Records from a dataset

[Start of section]

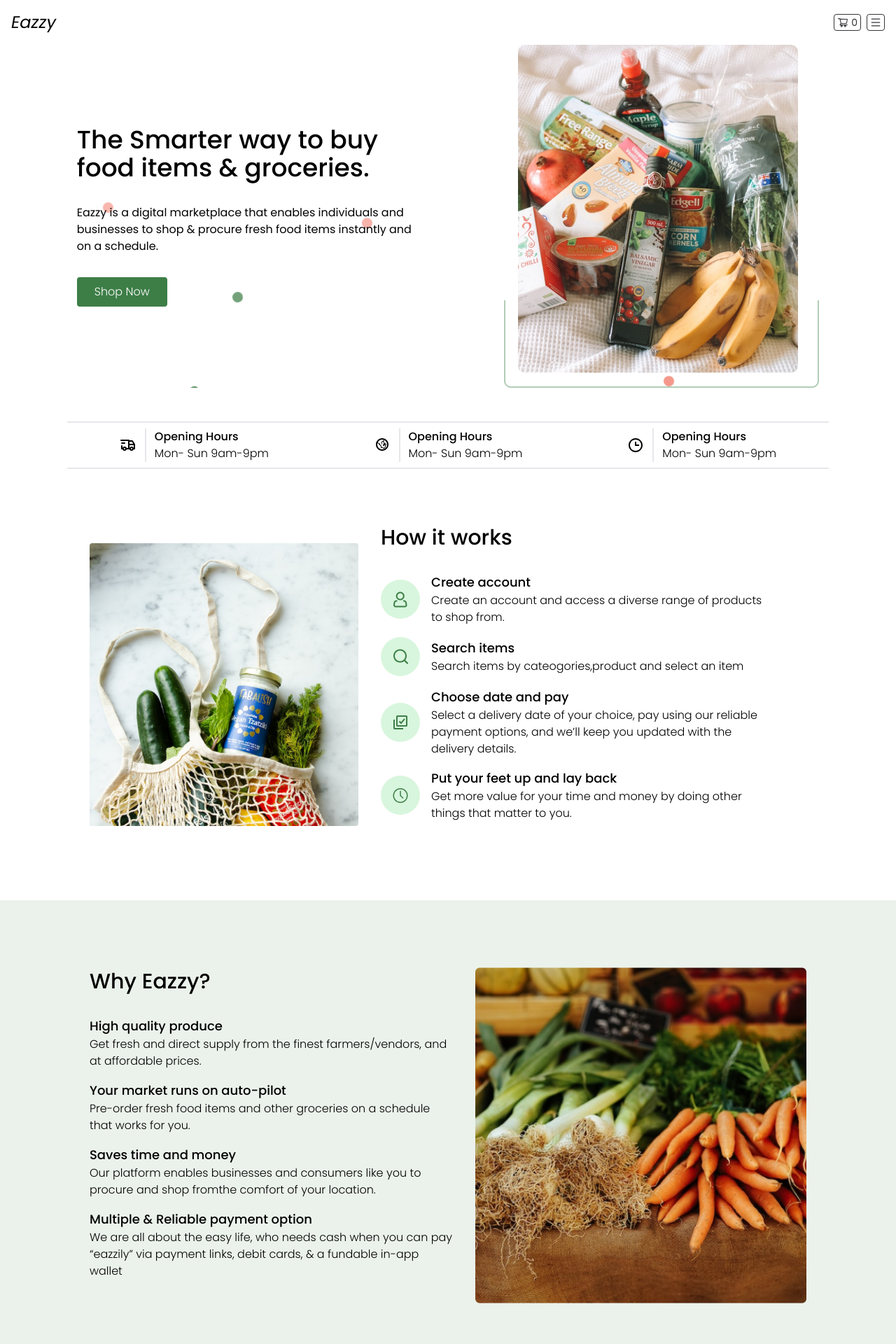
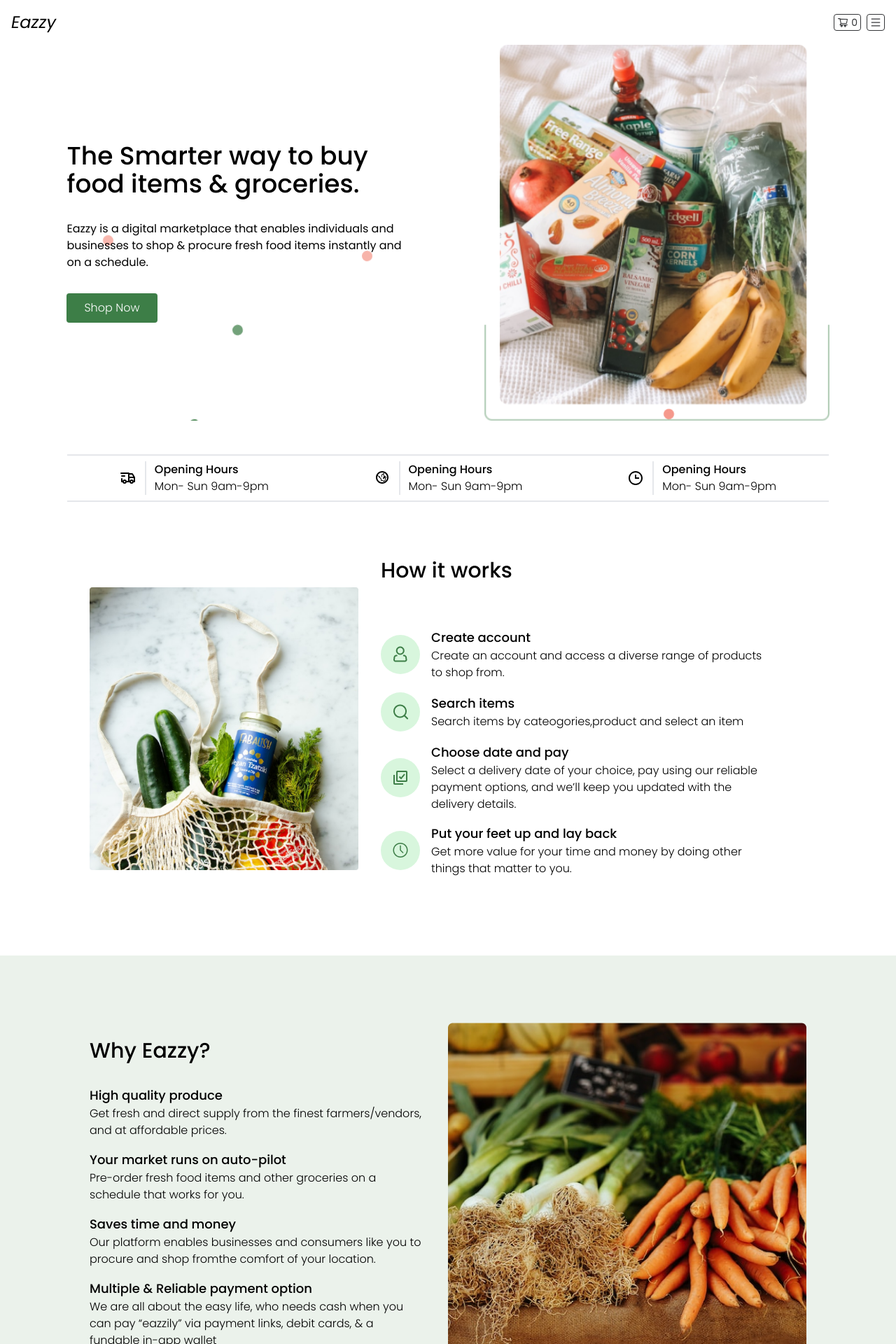
Before and after one commit to Dewaley/eazzy, a React (Create React App) app: page / in a window 1280 px wide. Shown: the top 1920 px of the page at 70% size. Built offline with nearby package versions, Linux system fonts and the light colour scheme.

Commit message:
minor fixes

```diff
--- a/src/App.css
+++ b/src/App.css
@@ -1,11 +1,5 @@
 @import url('https://fonts.googleapis.com/css2?family=Poppins:ital,wght@0,100;0,200;0,300;0,400;0,500;0,600;0,700;0,800;0,900;1,100;1,200;1,300;1,400;1,500;1,600;1,700;1,800;1,900&display=swap');
 
-/* fruits: "rgba(109, 131, 73, 0.42)",
-        spices: "rgba(231, 230, 227, 0.42)",
-        tubers: "rgba(242, 196, 135, 0.42)",
-        poultry: "rgba(123, 82, 82, 0.42)",
-        grains: "rgba(244, 216, 102, 0.42)",
-        meat: "rgba(157, 47, 50, 0.42)", */
 
 .fruits {
     background-color: rgba(109, 131, 73, 0.42);
@@ -25,6 +19,11 @@
 .meat {
     background-color: rgba(157, 47, 50, 0.42);
 }
+
+* {
+    font-family: "Poppins", "sans-serif" !important;
+}
+
 
 .circles{
     position: absolute;
--- a/src/App.js
+++ b/src/App.js
@@ -7,15 +7,13 @@ import Footer from "./components/Footer/Footer";
 function App() {
   return (
     <Router>
-      <Navbar />
-      <div className='font-poppins'>
+        <Navbar />
         <Routes>
-          {routes.map((route,index) => (
+          {routes.map((route, index) => (
             <Route key={index} path={route.path} element={route.component} />
           ))}
         </Routes>
-      </div>
-      <Footer/>
+        <Footer />
     </Router>
   );
 }
--- a/src/components/Categories/Categories.jsx
+++ b/src/components/Categories/Categories.jsx
@@ -41,9 +41,9 @@ const Categories = () => {
   ];
 
   return (
-    <div className='bg-[#EBF2EB] w-full flex flex-col gap-12 items-center relative pt-12 pb-24'>
+    <div className='bg-[#EBF2EB] h-fit w-full flex flex-col gap-12 items-center relative pt-12 pb-24'>
       <h2 className='text-3xl z-20 text-center font-medium'>Categories</h2>
-      <div className='grid z-20 w-[80vw] md:w-auto grid-cols-2 md:grid-cols-3 gap-4'>
+      <div className='grid z-20 w-[80vw] grid-cols-2 md:grid-cols-3 gap-4'>
         {items.map((item, index) => (
           <div
             key={index}
--- a/src/components/Footer/Footer.jsx
+++ b/src/components/Footer/Footer.jsx
@@ -7,7 +7,7 @@ import {
 
 const Footer = () => {
   return (
-    <div className='bg-greenish p-8 text-white flex flex-col items-center'>
+    <div className='bg-greenish p-8 text-white flex flex-col items-center overflow-x-hidden'>
       <div className='flex flex-col sm:flex-row sm:justify-between items-center w-full text-center sm:text-left gap-4'>
         <div className='flex flex-col gap-1'>
           <h2 className='text-2xl italic'>Eazzy</h2>
--- a/src/components/MainInfo/MainInfo.jsx
+++ b/src/components/MainInfo/MainInfo.jsx
@@ -27,7 +27,7 @@ const MainInfo = () => {
     <div className='px-3 md:px-6 flex gap-12 flex-col items-center'>
       <div className='w-full h-full relative flex flex-col sm:flex-row items-center gap-8 justify-evenly'>
         <div className='z-20 flex flex-col gap-8 sm:w-[40%]'>
-          <h1 className='text-4xl font-medium'>
+          <h1 className='text-4xl font-medium overflow-visible h-fit'>
             The Smarter way to buy food items & groceries.
           </h1>
           <p>
@@ -37,7 +37,7 @@ const MainInfo = () => {
           </p>
           <Button content={"Shop Now"} big={true} />
         </div>
-        <img src={mainInfoPic} alt='' className='z-20 md:w-auto w[60vw]' />
+        <img src={mainInfoPic} alt='' className='z-20 sm:w-[50%] md:w-[40%] w[60vw]' />
         <ul class='circles z-10'>
           <li></li>
           <li></li>
--- a/src/components/NewsLetter/NewsLetter.jsx
+++ b/src/components/NewsLetter/NewsLetter.jsx
@@ -2,7 +2,7 @@ import Button from "../Button/Button";
 
 const NewsLetter = () => {
   return (
-    <div className="overflow-hidden relative ">
+    <div className="overflow-hidden relative w-full">
       <form
         onSubmit={(e) => e.preventDefault()}
         className='flex flex-col gap-6 items-center px-3 py-8 bg-[#EBF2EB] w-full overflow-hidden z-20'
--- a/src/components/WhyEazzy/WhyEazzy.jsx
+++ b/src/components/WhyEazzy/WhyEazzy.jsx
@@ -40,7 +40,7 @@ const WhyEazzy = () => {
             ))}
           </ul>
         </div>
-        <img src={pic1} alt='' className='h-[60vh]' />
+        <img src={pic1} alt='' />
       </div>
     </div>
   );
--- a/src/components/Workings/Workings.jsx
+++ b/src/components/Workings/Workings.jsx
@@ -44,7 +44,7 @@ const Workings = () => {
   return (
     <div className='flex md:w-[80vw] gap-8 items-center md:flex-row flex-col'>
       <img src={workings} alt='' className='md:w-[30vw] w-[70vw]' />
-      <div className='flex flex-col justify-between'>
+      <div className='flex flex-col gap-8'>
         <h2 className='px-4 md:px-0 font-medium text-3xl text-center md:text-left'>
           How it works
         </h2>
```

[End of section]

Task objective
Where a line of the data above includes the string "justify", pull it out.

Output below
       <div className='flex flex-col sm:flex-row sm:justify-between items-center w-full text-center sm:text-left gap-4'>
       <div className='w-full h-full relative flex flex-col sm:flex-row items-center gap-8 justify-evenly'>
-      <div className='flex flex-col justify-between'>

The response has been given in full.